posted by fieldswn (46 comments total)
2.9 earths
posted by starvingartist at 7:42 AM on April 22, 2002

6.5 earths. Woo-hoo! I even beat the national average of acres needed (24) with 29! I think the fact that I never use animal transportation killed me. Oh, well. Good thing everyone doesn't live like me. It's too bad it's earth day, because in about an hour I'm going to get in my 20 mpg car and drive 1/2 mile to go work out, after which I will probably purchase a sandwich filled with some tasty meat product that was transported hundreds of miles to end up in my stomach. I will return to work, then get in my car again (with no passengers in the other four seats), and drive 18 miles to my 2,200 square foot stand alone house. But I promise I'll throw my plastic milk jug in the recycling bin when I'm done with it.
posted by pardonyou? at 7:55 AM on April 22, 2002

3.5 earths, 16 acres.
posted by bittennails at 7:57 AM on April 22, 2002

Sweet, 3.6 planets baby, and I'm just getting started! (That's without a car in college)
Here's something for you, in case you think the world is coming to an end: The Skeptical Environmentalist.
posted by insomnyuk at 7:57 AM on April 22, 2002

I'm surprisingly green, which pisses me off, because I strongly dislike this planet, and want you all to suffocate on your own noxious emissions.

Well not you.
Hollywood, mostly.
posted by dong_resin at 8:07 AM on April 22, 2002

3.3 for me, but I think they miscalculated my living space--no "residential hall" option.

Can anyone explain some confusion I'm having with the meat thing? I know animals take a lot of food to grow and cows require lots of land for pasture, but where else are humans supposed to get their major sources of iron and protein? I realize milk has protein, and green vegetables have iron, but is it really enough? I don't eat beef, and I'm worried enough about becoming anemic, even though I eat my veggies.

And you know, even if you don't believe we're hurting the environment (take a look at Chicago's weather in the past two weeks if you're not convinced), there's absolutely no need to be wasteful. Oh, and The Skeptical Environmentalist is just plain wrong.
posted by gramcracker at 8:08 AM on April 22, 2002

I have the highest so far, 4.8 planets, which surprises me. I'm very green, I don't own a car, I recycle like mad.
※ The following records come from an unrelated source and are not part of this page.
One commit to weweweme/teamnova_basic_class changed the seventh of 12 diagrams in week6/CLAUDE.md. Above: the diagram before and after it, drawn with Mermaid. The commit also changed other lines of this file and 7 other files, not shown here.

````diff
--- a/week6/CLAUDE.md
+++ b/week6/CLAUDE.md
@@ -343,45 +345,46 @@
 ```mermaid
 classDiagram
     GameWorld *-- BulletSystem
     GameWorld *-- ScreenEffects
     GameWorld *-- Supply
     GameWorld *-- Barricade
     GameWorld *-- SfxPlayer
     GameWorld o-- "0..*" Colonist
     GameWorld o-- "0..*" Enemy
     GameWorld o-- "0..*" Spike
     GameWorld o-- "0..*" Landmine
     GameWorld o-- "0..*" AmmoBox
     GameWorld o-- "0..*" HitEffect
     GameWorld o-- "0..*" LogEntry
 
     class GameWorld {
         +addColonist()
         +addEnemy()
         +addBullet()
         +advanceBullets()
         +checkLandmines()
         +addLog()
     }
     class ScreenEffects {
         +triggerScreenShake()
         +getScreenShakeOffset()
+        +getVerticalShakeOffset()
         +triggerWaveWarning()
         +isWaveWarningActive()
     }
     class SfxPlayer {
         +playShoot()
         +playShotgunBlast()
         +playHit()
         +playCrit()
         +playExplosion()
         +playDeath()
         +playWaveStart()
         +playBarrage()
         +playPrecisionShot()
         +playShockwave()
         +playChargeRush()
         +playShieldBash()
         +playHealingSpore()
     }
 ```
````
Where have I gone wrong?

I am ashamed.
posted by ashbury at 8:10 AM on April 22, 2002

4.8 earths. 22 acres. And I never woulda guessed that'd be lower than the national average.
It's probably my 27 mile commute that's killing my rating. Unfortunately, it's a clash of imperatives. The best job I could find is that far away and there's no public transportation in this neck of the woods and I sure ain't walking it.
posted by jonmc at 8:12 AM on April 22, 2002
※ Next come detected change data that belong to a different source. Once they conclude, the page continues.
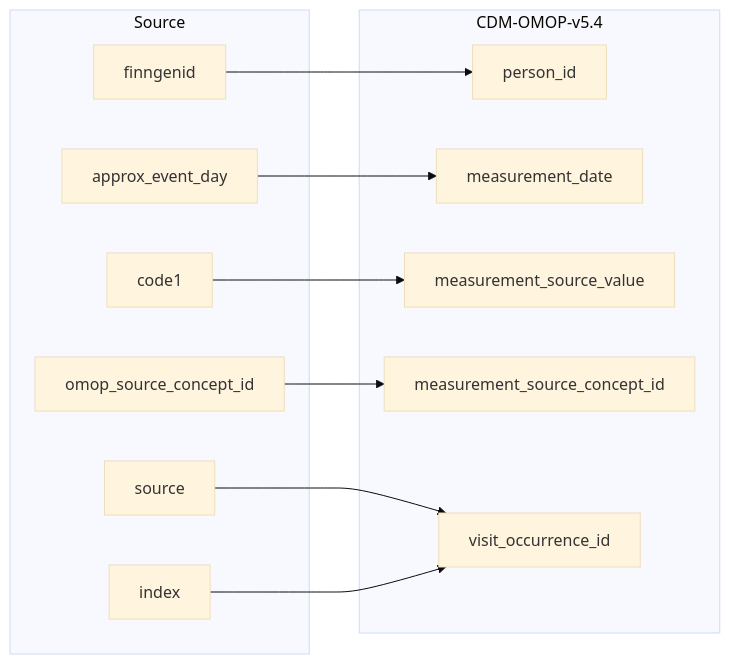
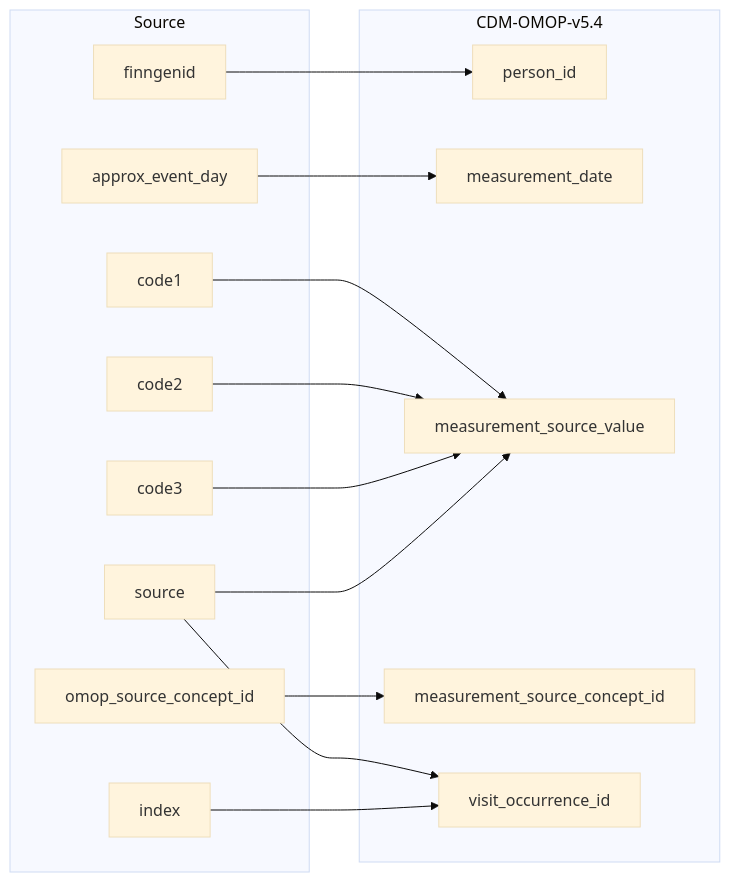
The diagram in 2_etl_specifications/documentation/stem_to_measurement.md (FINNGEN/ETL), drawn with Mermaid before and after one commit. The commit also changed other lines of this file and 14 other files, not shown here.

First line of the commit message:
Add SOURCE to _source_value in all domain tables (condition, procedure, device, measurement, observation)

````diff
--- a/2_etl_specifications/documentation/stem_to_measurement.md
+++ b/2_etl_specifications/documentation/stem_to_measurement.md
@@ -11,28 +11,33 @@
 ```mermaid
 %%{init: {'theme': 'base' } }%%
 %%{init: {'theme': 'base' } }%%
 flowchart LR
     subgraph Source
         finngenid
         source
         approx_event_day
         code1
+        code2
+        code3
         index
         omop_source_concept_id
     end
 
     subgraph CDM-OMOP-v5.4
         person_id
         measurement_date
         measurement_source_value
         measurement_source_concept_id
         visit_occurrence_id
     end
 
     finngenid-->person_id
     approx_event_day-->measurement_date
     code1-->measurement_source_value
+    code2-->measurement_source_value
+    code3-->measurement_source_value
+    source-->measurement_source_value
     omop_source_concept_id-->measurement_source_concept_id
     source-->visit_occurrence_id
     index-->visit_occurrence_id
 ```
````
Let's see here. 22 acres for me and I'll estimate 24 for the wife (all those cosmetics, you see) plus 24 for both kids, that equals 70 acres. Luckily, we own over 2000 acres of biologically productive land, so we're in the plus column.
posted by CRS at 8:15 AM on April 22, 2002

My question is, what are the implications of this for the concept of globalization? Should our goal be to bring everyone up to the American standard of living? It looks like the earth would not be able to handle it.
posted by fieldswn at 8:15 AM on April 22, 2002
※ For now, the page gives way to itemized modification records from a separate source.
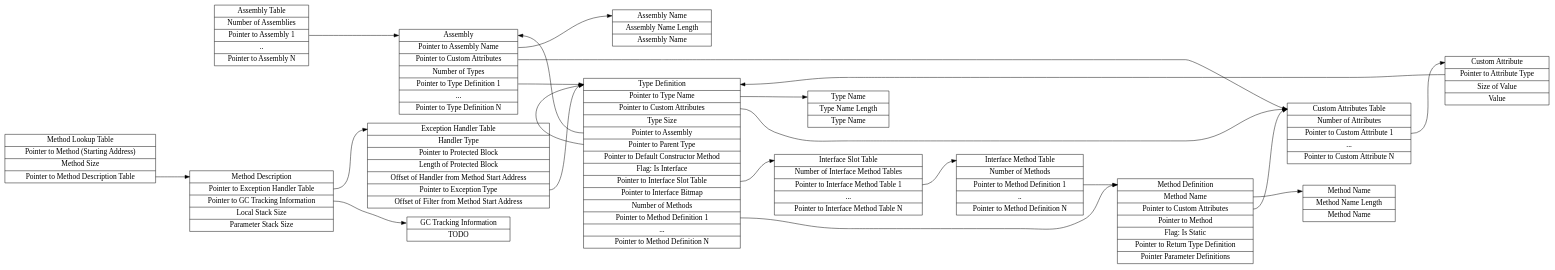
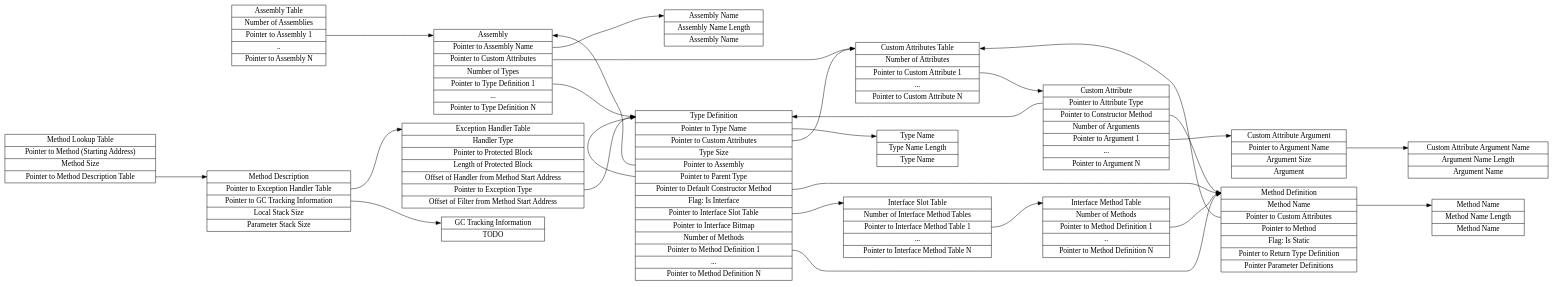
Before and after one commit to mosa/MOSA-Project: the diagram in Docs/MOSA-Runtime-Tables.gv, drawn with Graphviz. The commit also changed 1 other file, not shown here.

Commit message:
Updated MOSA Runtime Tables Diagram

```diff
--- a/Docs/MOSA-Runtime-Tables.gv
+++ b/Docs/MOSA-Runtime-Tables.gv
@@ -1,168 +1,194 @@
 digraph g {
 graph [
 rankdir = "LR"
 ];
 node [
 fontsize = "16"
 shape = "ellipse"
 ];
 edge [
-minlen = "2"
+minlen = "3"
 ];
 
 "AssemblyListTable" [
 label = "<f0>Assembly Table|<f1>Number of Assemblies|<f2>Pointer to Assembly 1|..|Pointer to Assembly N"
 shape = "record"
 ];
 
 "AssemblyDefinition" [
 label = "<f0>Assembly|<f1>Pointer to Assembly Name|<f2>Pointer to Custom Attributes|<f3> Number of Types|<f4>Pointer to Type  Definition 1|...|Pointer to Type  Definition N"
 shape = "record"
 ];
 
 "TypeDefinition" [
 label = "<f0>Type Definition|<f1>Pointer to Type Name|<f2>Pointer to Custom Attributes|<f3>Type Size|<f4>Pointer to Assembly|<f5>Pointer to Parent Type|<f6>Pointer to Default Constructor Method|<f7>Flag: Is Interface|<f8>Pointer to Interface Slot Table|<f9>Pointer to Interface Bitmap|<f10>Number of Methods|<f11>Pointer to Method Definition 1|...|Pointer to Method Definition N"
 shape = "record"
 ];
 
 "AssemblyName" [
 label = "<f0>Assembly Name|<f1>Assembly Name Length|<f2>Assembly Name"
 shape = "record"
 ];
 
 "TypeName" [
 label = "<f0>Type Name|<f1>Type Name Length|<f2>Type Name"
 shape = "record"
 ];
 
 "MethodLookupTable" [
 label = "<f0>Method Lookup Table|<f1>Pointer to Method (Starting Address)|<f2>Method Size|<f3>Pointer to Method Description Table"
 shape = "record"
 ];
 
 "MethodDescription" [
 label = "<f0>Method Description|<f1>Pointer to Exception Handler Table|<f2>Pointer to GC Tracking Information|<f3>Local Stack Size|<f4>Parameter Stack Size"
 shape = "record"
 ];
 
 "ExceptionHandlerTable" [
 label = "<f0>Exception Handler Table|<f1>Handler Type|<f2>Pointer to Protected Block|<f3>Length of Protected Block|<f4>Offset of Handler from Method Start Address|<f5>Pointer to Exception Type|<f6>Offset of Filter from Method Start Address"
 shape = "record"
 ];
 
 "InterfaceSlotTable" [
 label = "<f0>Interface Slot Table|<f1>Number of Interface Method Tables|<f2>Pointer to Interface Method Table 1|...|Pointer to Interface Method Table N"
 shape = "record"
 ];
 
 "InterfaceMethodTable" [
 label = "<f0>Interface Method Table|<f1>Number of Methods|<f2>Pointer to Method Definition 1|..|Pointer to Method Definition N"
 shape = "record"
 ];
 
 "MethodDefinition" [
 label = "<f0>Method Definition|<f1>Method Name|<f2>Pointer to Custom Attributes|<f3>Pointer to Method|<f4>Flag: Is Static|<f5>Pointer to Return Type Definition|<f6>Pointer Parameter Definitions"
 shape = "record"
 ];
 
 "MethodName" [
 label = "<f0>Method Name|<f1>Method Name Length|<f2>Method Name"
 shape = "record"
 ];
 
 "GCTrackingInformation" [
 label = "<f0>GC Tracking Information|TODO"
 shape = "record"
 ];
 
 "CustomAttributesTable" [
 label = "<f0>Custom Attributes Table|<f1>Number of Attributes|<f2>Pointer to Custom Attribute 1|...|Pointer to Custom Attribute N"
 shape = "record"
 ];
 
 "CustomAttribute" [
-label = "<f0>Custom Attribute|<f1>Pointer to Attribute Type|<f2>Size of Value|<f3>Value"
+label = "<f0>Custom Attribute|<f1>Pointer to Attribute Type|<f2>Pointer to Constructor Method|<f3>Number of Arguments|<f4>Pointer to Argument 1|...|Pointer to Argument N"
+shape = "record"
+];
+
+"CustomAttributeArgument" [
+label = "<f0>Custom Attribute Argument|<f1>Pointer to Argument Name|<f2>Argument Size|<f3>Argument"
+shape = "record"
+];
+
+"CustomAttributeArgumentName" [
+label = "<f0>Custom Attribute Argument Name|<f1>Argument Name Length|<f2>Argument Name"
 shape = "record"
 ];
 
 "CustomAttributesTable":f2 -> "CustomAttribute":f0 [
 id = 0
 ];
 
 "CustomAttribute":f1 -> "TypeDefinition":f0 [
+id = 0
+];
+
+"CustomAttribute":f2 -> "MethodDefinition":f0 [
+id = 0
+];
+
+"CustomAttribute":f4 -> "CustomAttributeArgument":f0 [
+id = 0
+];
+
+"CustomAttributeArgument":f1 -> "CustomAttributeArgumentName":f0 [
 id = 0
 ];
 
 "AssemblyListTable":f2 -> "AssemblyDefinition":f0 [
 id = 0
 ];
 
 "AssemblyDefinition":f1 -> "AssemblyName":f0 [
 id = 0
 ];
 
 "AssemblyDefinition":f2 -> "CustomAttributesTable":f0 [
 id = 0
 ];
 
 "AssemblyDefinition":f4 -> "TypeDefinition":f0 [
 id = 0
 ];
 
 "MethodLookupTable":f3 -> "MethodDescription":f0 [
 id = 0
 ];
 
 "MethodDescription":f1 -> "ExceptionHandlerTable":f0 [
 id = 0
 ];
 
 "ExceptionHandlerTable":f5 -> "TypeDefinition":f0 [
 id = 0
 ];
 
 "TypeDefinition":f1 -> "TypeName":f0 [
 id = 0
 ];
 
 "TypeDefinition":f2 -> "CustomAttributesTable":f0 [
 id = 0
 ];
 
 "TypeDefinition":f4 -> "AssemblyDefinition":f0 [
 id = 0
 ];
 
 "TypeDefinition":f5 -> "TypeDefinition":f0 [
 id = 0
 ];
 
+"TypeDefinition":f6 -> "MethodDefinition":f0 [
+id = 0
+];
+
 "TypeDefinition":f8 -> "InterfaceSlotTable":f0 [
 id = 0
 ];
 
 "TypeDefinition":f11 -> "MethodDefinition":f0 [
 id = 0
 ];
 
 "InterfaceSlotTable":f2 -> "InterfaceMethodTable":f0 [
 id = 0
 ];
 
 "InterfaceMethodTable":f2 -> "MethodDefinition":f0 [
 id = 0
 ];
 
 "MethodDefinition":f1 -> "MethodName":f0 [
 id = 0
 ];
 
 "MethodDefinition":f2 -> "CustomAttributesTable":f0 [
 id = 0
 ];
 
 "MethodDescription":f2 -> "GCTrackingInformation":f0 [
 id = 0
 ];
 
 }
```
1.4 Earths.
posted by riffola at 8:15 AM on April 22, 2002

Neat. I'm 8. We'd need 1.9 planets if everyone was like me, apparently.

Great questions, gramcracker. I'm sure everyone else has all kinds of answers for you, but here are mine.

"Where else are humans supposed to get their major sources of iron and protein?" If you can eat fish, go for that. That'll fix your protein levels. As for iron, a google search for iron for vegetarians returns all kinds of good results.

Personally, I love sushi. The combo of seaweed and low fat fish will do wonders for your RDA's.
posted by jragon at 8:20 AM on April 22, 2002

gramcracker, I am not expert on vegetarianism, but I am one since birth, and I get my vitamins and minerals from fruits, vegetables, pulses, grains, and milk products. Vegetarains do consume milk, no clue why people think eggs and seafood is vegetarian, but I am sure it's not.
posted by riffola at 8:20 AM on April 22, 2002

I only take up 2.8 Earths, but that's just because I'm po'.
Just wait until I can afford a mansion, SUV, and filet mignon every night. Actually, having a chauffeur would help save the planet since there will always be more than one person in the car. One day I have the hope of using 10 Earths.
It's pretty odd how saving the Earth is connected to your economic status. Well, I'd just like to thank the third world countries who celebrate Earth Day every day.
posted by Werd7 at 8:25 AM on April 22, 2002

What drives me nuts with these things (even as a vegetarian who considers themselves fairly lefty and conscious of environmental issues) is the lack of context. Let's say I'm a doctor in a rural area that puts tremendous miles on a SUV to improve healthcare in the area....Am I worse for the planet than someone who takes the subway to their corporate hack job at Exxon/Mobil?

At my crunchy (said with affection) university, the old "We are 5% of the world's population but consume 25% of the resources" saying was a common refrain. Well fine, but how 'bout some more numbers? Sure we pump out a lot of CO2 and burn quite a bit of oil, but what percent of the world's food do we grow? What percent of the world's medicine do we manufacture? etc. etc.

"Personally, I love sushi. The combo of seaweed and low fat fish will do wonders for your RDA's."

And, jragon, your mercury levels, unfortunately.
posted by jalexei at 8:27 AM on April 22, 2002

I think the environmental problem is not with eating meat per se, but eating it SO FREQUENTLY. The fact that we eat meat (practically) 3 times a day is a cultural and historical anomaly.
posted by fieldswn at 8:27 AM on April 22, 2002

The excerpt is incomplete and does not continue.